So imagine the shock and surprise in the curling world when it emerged on Monday that Russian Alexander Krushelnitsky had tested positive for meldonium.

While experts say the performance-enhancing benefits of the drug are sketchy, there is bewilderment a curler would need to boost his or her physical fitness.

Meldonium shot to fame after Russian tennis star Maria Sharapova tested positive for the drug in January 2016.

The drug, banned by the World Anti-Doping Agency (WADA), is said to increase blood flow, improve exercise capacity and is favoured by endurance athletes.

Its inventor, Ivars Kalvins, told a Latvian newspaper it was used to boost the stamina of Soviet troops fighting at high altitudes in Afghanistan.

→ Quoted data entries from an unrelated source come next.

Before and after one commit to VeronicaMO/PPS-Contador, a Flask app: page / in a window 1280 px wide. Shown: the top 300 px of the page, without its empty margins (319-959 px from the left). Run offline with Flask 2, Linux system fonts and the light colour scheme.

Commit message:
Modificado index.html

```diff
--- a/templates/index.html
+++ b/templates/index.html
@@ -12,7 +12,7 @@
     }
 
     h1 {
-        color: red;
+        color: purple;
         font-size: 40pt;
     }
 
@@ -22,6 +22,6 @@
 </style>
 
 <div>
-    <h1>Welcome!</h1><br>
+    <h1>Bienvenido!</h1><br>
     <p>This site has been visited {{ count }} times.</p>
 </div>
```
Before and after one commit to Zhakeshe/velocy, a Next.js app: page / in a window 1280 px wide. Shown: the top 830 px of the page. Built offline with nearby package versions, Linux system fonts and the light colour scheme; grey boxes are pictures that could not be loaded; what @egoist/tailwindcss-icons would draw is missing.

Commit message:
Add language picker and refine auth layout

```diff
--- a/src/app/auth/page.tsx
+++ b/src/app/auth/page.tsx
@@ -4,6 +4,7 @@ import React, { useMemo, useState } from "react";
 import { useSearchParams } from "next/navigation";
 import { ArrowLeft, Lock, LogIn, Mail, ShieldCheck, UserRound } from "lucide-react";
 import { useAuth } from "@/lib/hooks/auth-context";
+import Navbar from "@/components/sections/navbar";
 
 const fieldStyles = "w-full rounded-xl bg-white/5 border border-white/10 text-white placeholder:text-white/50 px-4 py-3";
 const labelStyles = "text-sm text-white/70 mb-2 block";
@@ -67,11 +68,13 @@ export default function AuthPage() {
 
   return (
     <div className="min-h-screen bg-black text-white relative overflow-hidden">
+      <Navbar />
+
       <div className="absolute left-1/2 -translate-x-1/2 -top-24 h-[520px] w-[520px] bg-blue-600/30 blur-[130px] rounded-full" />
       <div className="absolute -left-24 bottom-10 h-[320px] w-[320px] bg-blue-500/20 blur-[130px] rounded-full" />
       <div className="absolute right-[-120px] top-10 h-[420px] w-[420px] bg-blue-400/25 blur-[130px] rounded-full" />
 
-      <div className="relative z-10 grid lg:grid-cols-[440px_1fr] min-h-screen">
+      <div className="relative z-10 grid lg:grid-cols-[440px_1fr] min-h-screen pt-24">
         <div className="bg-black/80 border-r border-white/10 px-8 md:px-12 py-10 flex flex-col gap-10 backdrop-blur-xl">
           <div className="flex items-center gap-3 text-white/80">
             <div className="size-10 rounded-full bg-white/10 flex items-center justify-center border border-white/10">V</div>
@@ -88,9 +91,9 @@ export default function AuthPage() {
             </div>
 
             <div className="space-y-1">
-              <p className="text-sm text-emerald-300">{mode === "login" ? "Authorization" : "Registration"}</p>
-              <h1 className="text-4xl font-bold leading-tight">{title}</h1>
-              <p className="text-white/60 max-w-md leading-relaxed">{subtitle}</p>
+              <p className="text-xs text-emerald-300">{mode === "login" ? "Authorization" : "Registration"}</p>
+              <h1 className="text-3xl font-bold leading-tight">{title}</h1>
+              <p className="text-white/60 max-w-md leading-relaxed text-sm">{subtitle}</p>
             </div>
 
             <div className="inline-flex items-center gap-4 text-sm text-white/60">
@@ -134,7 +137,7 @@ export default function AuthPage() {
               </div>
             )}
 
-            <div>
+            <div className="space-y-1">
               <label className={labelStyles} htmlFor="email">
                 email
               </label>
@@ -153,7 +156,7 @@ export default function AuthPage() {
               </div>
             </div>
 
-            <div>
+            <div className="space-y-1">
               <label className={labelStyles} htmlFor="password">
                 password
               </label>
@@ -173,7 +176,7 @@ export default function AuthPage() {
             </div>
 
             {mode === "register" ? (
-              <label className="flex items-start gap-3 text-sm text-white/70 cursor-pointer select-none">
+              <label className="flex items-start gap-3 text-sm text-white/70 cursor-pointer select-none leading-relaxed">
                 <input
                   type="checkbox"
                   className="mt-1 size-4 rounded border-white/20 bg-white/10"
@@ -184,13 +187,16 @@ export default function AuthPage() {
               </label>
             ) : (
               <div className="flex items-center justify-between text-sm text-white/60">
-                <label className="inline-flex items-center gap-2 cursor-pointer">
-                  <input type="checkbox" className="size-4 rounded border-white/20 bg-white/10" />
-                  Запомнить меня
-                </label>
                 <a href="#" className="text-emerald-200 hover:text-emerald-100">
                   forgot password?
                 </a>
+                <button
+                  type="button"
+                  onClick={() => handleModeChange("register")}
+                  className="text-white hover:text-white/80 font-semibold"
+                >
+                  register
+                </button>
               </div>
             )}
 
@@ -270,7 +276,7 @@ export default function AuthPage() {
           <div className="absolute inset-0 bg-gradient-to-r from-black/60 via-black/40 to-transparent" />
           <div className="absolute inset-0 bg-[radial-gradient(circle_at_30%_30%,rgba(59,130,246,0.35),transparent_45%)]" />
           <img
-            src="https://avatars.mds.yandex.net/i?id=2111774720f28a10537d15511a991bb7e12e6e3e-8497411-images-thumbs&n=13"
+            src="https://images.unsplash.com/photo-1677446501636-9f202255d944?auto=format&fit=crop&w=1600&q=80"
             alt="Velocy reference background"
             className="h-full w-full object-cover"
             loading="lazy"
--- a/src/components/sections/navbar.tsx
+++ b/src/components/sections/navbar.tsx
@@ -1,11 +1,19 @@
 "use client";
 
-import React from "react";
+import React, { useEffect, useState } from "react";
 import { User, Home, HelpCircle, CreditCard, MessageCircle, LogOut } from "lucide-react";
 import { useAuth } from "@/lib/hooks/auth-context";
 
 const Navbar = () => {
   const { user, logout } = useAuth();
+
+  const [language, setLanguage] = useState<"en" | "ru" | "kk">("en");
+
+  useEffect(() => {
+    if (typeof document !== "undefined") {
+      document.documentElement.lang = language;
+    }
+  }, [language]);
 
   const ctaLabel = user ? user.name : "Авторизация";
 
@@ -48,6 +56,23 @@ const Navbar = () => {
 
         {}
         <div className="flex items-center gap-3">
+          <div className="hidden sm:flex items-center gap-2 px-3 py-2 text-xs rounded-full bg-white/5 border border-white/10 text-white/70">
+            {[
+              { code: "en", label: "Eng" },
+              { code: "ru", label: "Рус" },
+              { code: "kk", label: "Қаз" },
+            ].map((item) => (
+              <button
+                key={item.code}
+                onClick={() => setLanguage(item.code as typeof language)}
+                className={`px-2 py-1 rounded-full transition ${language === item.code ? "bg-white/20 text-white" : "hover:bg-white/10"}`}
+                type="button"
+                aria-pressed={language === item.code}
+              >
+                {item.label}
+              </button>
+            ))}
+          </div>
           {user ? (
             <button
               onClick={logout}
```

”I think most people will laugh and ask, ‘what could you possibly need doping for?', as I am thinking,“ said Madeleine Dupont, a curler for Denmark. “I‘m not even sure what use doping would be for in curling. There is probably something with strength, I‘m not sure, it’s not down my alley.”

Drugs more likely to help a curler would be those that reduce the heart rate — such as beta blockers — and improve concentration, according to Roger Pielke Jr, director of the University of Colorado-Boulder’s Sports Governance Center.

“It’s curious for several reasons,” he told Euronews. “One it’s meldonium, which is the Maria Sharapova drug that came to fame last year and it has uncertain performance-enhancing benefits.

“It’s extremely unfortunate for the Russians given the situation they’re in to have an athlete found to be doping.

“It’s extremely unfortunate for WADA and the IOC (International Olympic Committee) who promised everyone that only clean Russians would be allowed in competition.

“It’s bizarre in the sense you have a curler taking meldonium, which received so much attention last year it would be remarkable someone would take it.”

Pielke added that while Krushelnitsky had no excuses, the prohibition of meldonium “did not rest on a very strong foundation of science”.

Russia is under the drugs spotlight after being accused of running a state-backed, systematic doping programme for years.

As a result, its athletes are competing at Pyeongchang as neutral “Olympic Athletes from Russia” (OAR) and on a bond of good behaviour before it is decided whether they can march under their own flag at the closing ceremony.

Since becoming part of the Olympic programme in 1998, curling has worked hard to shed its image as a game played on weekends by unfit men and women.

When Homer Simpson, the doughnut-eating, beer-guzzling cartoon character, went to the Olympics it was as a curler.